Then he goes through a discussion about what should be priorities in the event Congress fails to raise the debt ceiling. But before I discuss this “plan,” I’ll dispense with the strawman.
Ferrara compares the government to an unemployed person with no remaining ability to borrow — a particularly inept comparison.
The government’s more like an underemployed person, who isn’t bringing in as much revenue as he would if his productive capacity was being fully exploited.
And it’s not at all like a person who has “maxed out all his credit cards.” No such limit has been imposed upon the government; the world still finds the U.S. government to be the safest investment available. No, the debt ceiling is much more like a person creating an arbitrary limit to the amount of debt he wants to have. He sets a budget, plans his spending, but then becomes underemployed and his debt reaches that personal limit. What to do? Admit that the limit was arbitrary and borrow more money to tide him over until he finds full-time work, or undergo painful, damaging cuts in the name of a principal, regardless of his future prospects?
Ferrara’s choice above would clearly “be (b) start cutting back on expenses.” But he doesn’t point out what that would mean. Does it mean start living out of his car? Or does it mean getting rid of the car altogether? What if having a car would make it possible to have a higher-paying job later – would he still get rid of it now, just to avoid passing through an arbitrary debt limit now?
Remember, Congress has approved all of the spending we do today. It’s not like it’s a surprise.
Now, to Ferrara’s math. I’ve been through this exercise too. He very conveniently cuts the discussion short; we can pay the debt, and we can pay full Social Security benefits, and we can pay the entire military budget, he says. We can afford “these most urgent obligations.” But what about those obligations that must by definition be “less urgent”? Air traffic control, for example?

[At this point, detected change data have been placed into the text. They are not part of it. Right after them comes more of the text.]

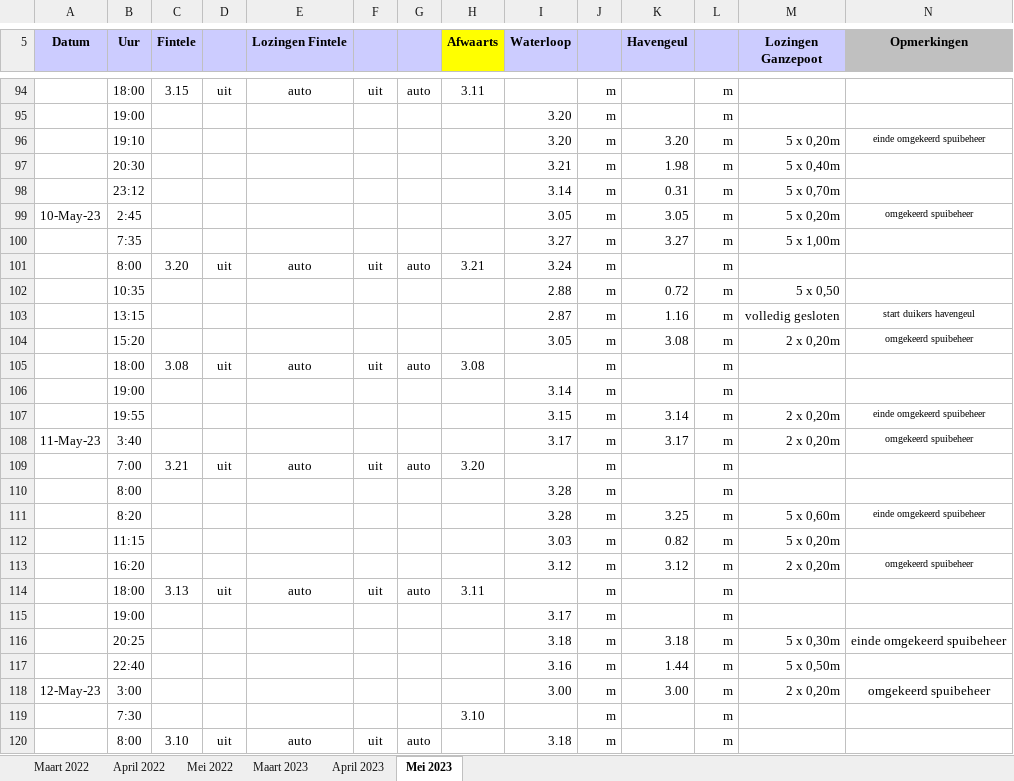
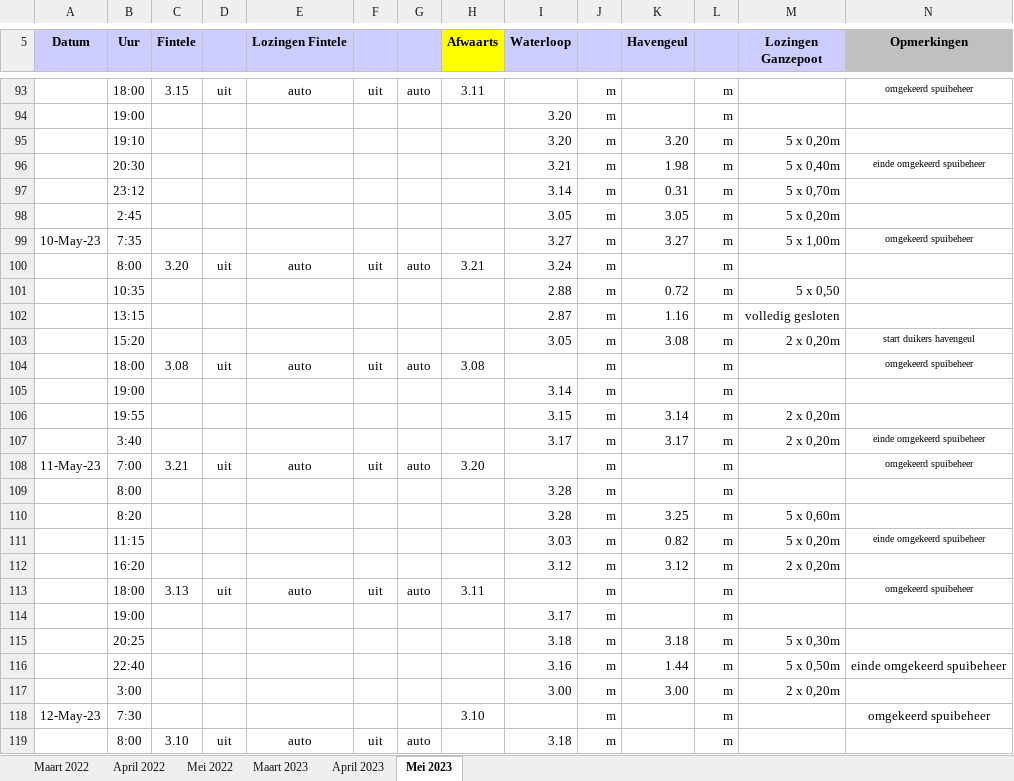
Before and after one commit to inbo/aangepast-spuibeheer, an Excel workbook: data/spuibeheer/extern/verwerkt_in_excel/os_Ijzer_2023.xlsx, sheet Mei 2023, drawn as a sheet; only a part is shown, gaps mark what is left out; values as stored, in another font and other column widths than the file's, no borders; addresses are those after the commit; the diff covers the shown part only; the diff names each change by its address in the sheet, - before the commit and + after, or states it on an @@ line.

```diff
--- a/data/spuibeheer/extern/verwerkt_in_excel/os_Ijzer_2023.xlsx (sheet Mei 2023)
+++ b/data/spuibeheer/extern/verwerkt_in_excel/os_Ijzer_2023.xlsx (sheet Mei 2023)
-N93 (Opmerkingen): (empty)
+N93 (Opmerkingen): omgekeerd spuibeheer
-N95 (Opmerkingen): einde omgekeerd spuibeheer
+N95 (Opmerkingen): (empty)
-N96 (Opmerkingen): (empty)
+N96 (Opmerkingen): einde omgekeerd spuibeheer
-A98 (Datum): 10-May-23
+A98 (Datum): (empty)
-N98 (Opmerkingen): omgekeerd spuibeheer
+N98 (Opmerkingen): (empty)
-A99 (Datum): (empty)
+A99 (Datum): 10-May-23
-N99 (Opmerkingen): (empty)
+N99 (Opmerkingen): omgekeerd spuibeheer
-N102 (Opmerkingen): start duikers havengeul
+N102 (Opmerkingen): (empty)
-N103 (Opmerkingen): omgekeerd spuibeheer
+N103 (Opmerkingen): start duikers havengeul
-N104 (Opmerkingen): (empty)
+N104 (Opmerkingen): omgekeerd spuibeheer
-N106 (Opmerkingen): einde omgekeerd spuibeheer
+N106 (Opmerkingen): (empty)
-A107 (Datum): 11-May-23
+A107 (Datum): (empty)
-N107 (Opmerkingen): omgekeerd spuibeheer
+N107 (Opmerkingen): einde omgekeerd spuibeheer
-A108 (Datum): (empty)
+A108 (Datum): 11-May-23
-N108 (Opmerkingen): (empty)
+N108 (Opmerkingen): omgekeerd spuibeheer
-N110 (Opmerkingen): einde omgekeerd spuibeheer
+N110 (Opmerkingen): (empty)
-N111 (Opmerkingen): (empty)
+N111 (Opmerkingen): einde omgekeerd spuibeheer
-N112 (Opmerkingen): omgekeerd spuibeheer
+N112 (Opmerkingen): (empty)
-N113 (Opmerkingen): (empty)
+N113 (Opmerkingen): omgekeerd spuibeheer
-N115 (Opmerkingen): einde omgekeerd spuibeheer
+N115 (Opmerkingen): (empty)
-N116 (Opmerkingen): (empty)
+N116 (Opmerkingen): einde omgekeerd spuibeheer
-A117 (Datum): 12-May-23
+A117 (Datum): (empty)
-N117 (Opmerkingen): omgekeerd spuibeheer
+N117 (Opmerkingen): (empty)
-A118 (Datum): (empty)
+A118 (Datum): 12-May-23
-N118 (Opmerkingen): (empty)
+N118 (Opmerkingen): omgekeerd spuibeheer
```
Also changed, not shown: 1 removed row and 52 edited cells elsewhere in this sheet.
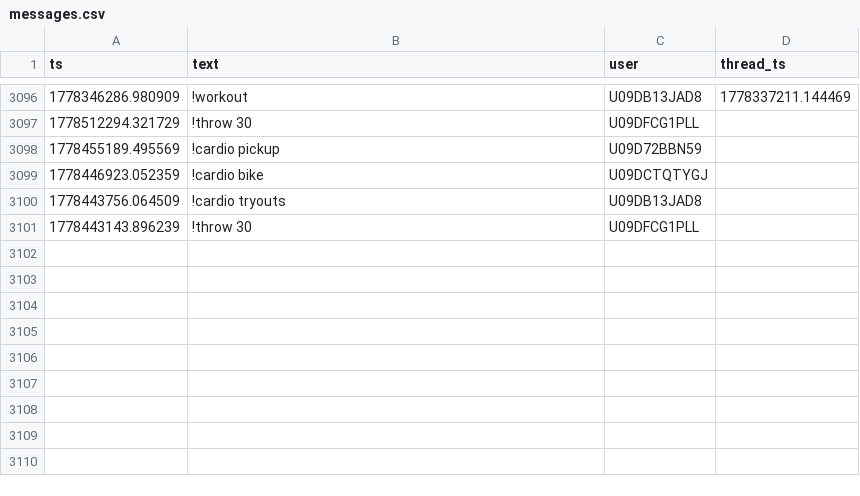
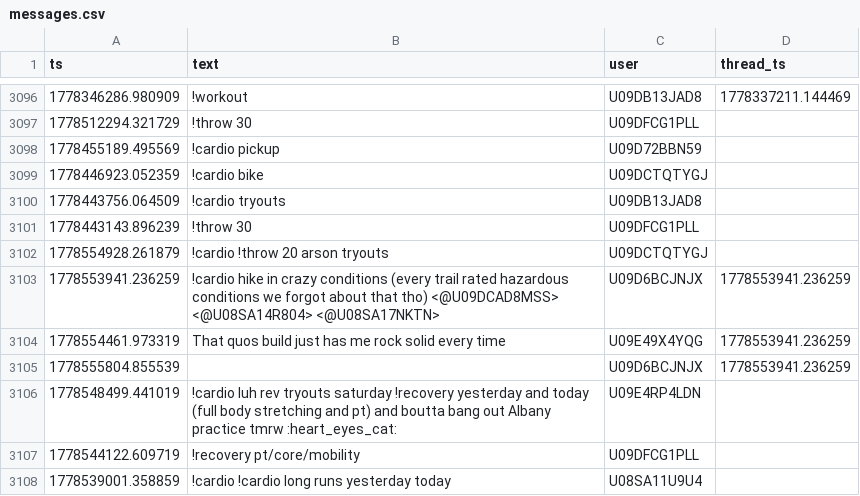
Before and after one commit to MGreenberg58/slackbot-main, a CSV file: messages.csv, drawn as a sheet; only a part is shown, gaps mark what is left out; the diff covers the shown part only; the diff names each change by its address in the sheet, - before the commit and + after, or states it on an @@ line.

```diff
--- a/messages.csv
+++ b/messages.csv
+row 3102: 1778554928.261879 | !cardio !throw 20 arson tryouts | U09DCTQTYGJ
+row 3103: 1778553941.236259 | !cardio hike in crazy conditions (every trail rated hazardous conditions we forgot about that tho) <@U09DCAD8MSS> <@U08SA14R804> <@U08SA17NKTN> | U09D6BCJNJX | 1778553941.236259
+row 3104: 1778554461.973319 | That quos build just has me rock solid every time | U09E49X4YQG | 1778553941.236259
+row 3105: 1778555804.855539 |  | U09D6BCJNJX | 1778553941.236259
+row 3106: 1778548499.441019 | !cardio luh rev tryouts saturday !recovery yesterday and today (full body stretching and pt) and boutta bang out Albany practice tmrw :heart_eyes_cat: | U09E4RP4LDN
+row 3107: 1778544122.609719 | !recovery pt/core/mobility | U09DFCG1PLL
+row 3108: 1778539001.358859 | !cardio !cardio long runs yesterday today | U08SA11U9U4
```
Also changed, not shown: 7 added rows elsewhere in this file.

Or Medicare? Or food safety inspectors? How would these things be affected?
I can’t replicate all of Ferrara’s numbers, but no matter – it’s not by much. Obama’s 2012 budget estimates 2011 revenue from all sources other than social insurance and retirement receipts to be $1,366.9 billion (down $331.5 billion or 19.5% from 2007). Net interest, $206.7 billion, must be paid, leaving $1,160.2 billion.
Ferrara makes an error I’ve made, which is thinking that the Social Security shortfall must be paid out of current tax revenues. It doesn’t. Social Security would draw down its trust fund to pay beneficiaries. The government would simply roll this debt from the trust fund into publicly held debt. The trust fund goes down by $162.6 billion (Ferrara’s number), and the publicly held debt goes up by $162.6 billion.
So the situation isn’t as dire as we thought, right?
Well… Take out defense spending, which is $768.2 billion, and we’re left with $392 billion of current revenue — to spread across programs with spending set by Congress at $1,691 billion. The budget cuts across all other programs would have to average 76.8%.
Why do you suppose Ferrara didn’t continue the argument to its logical conclusion? What happens to services for veterans costing $141 billion? Justice administration at $61 billion? Medicaid spending of $276 billion? Unemployment compensation of $134 billion? Federal government employee retirement and disability payments of $127 billion? Food and nutrition assistance of $107 billion?
Why didn’t he continue? Simple. His view of reality withers under more than the most cursory of glances.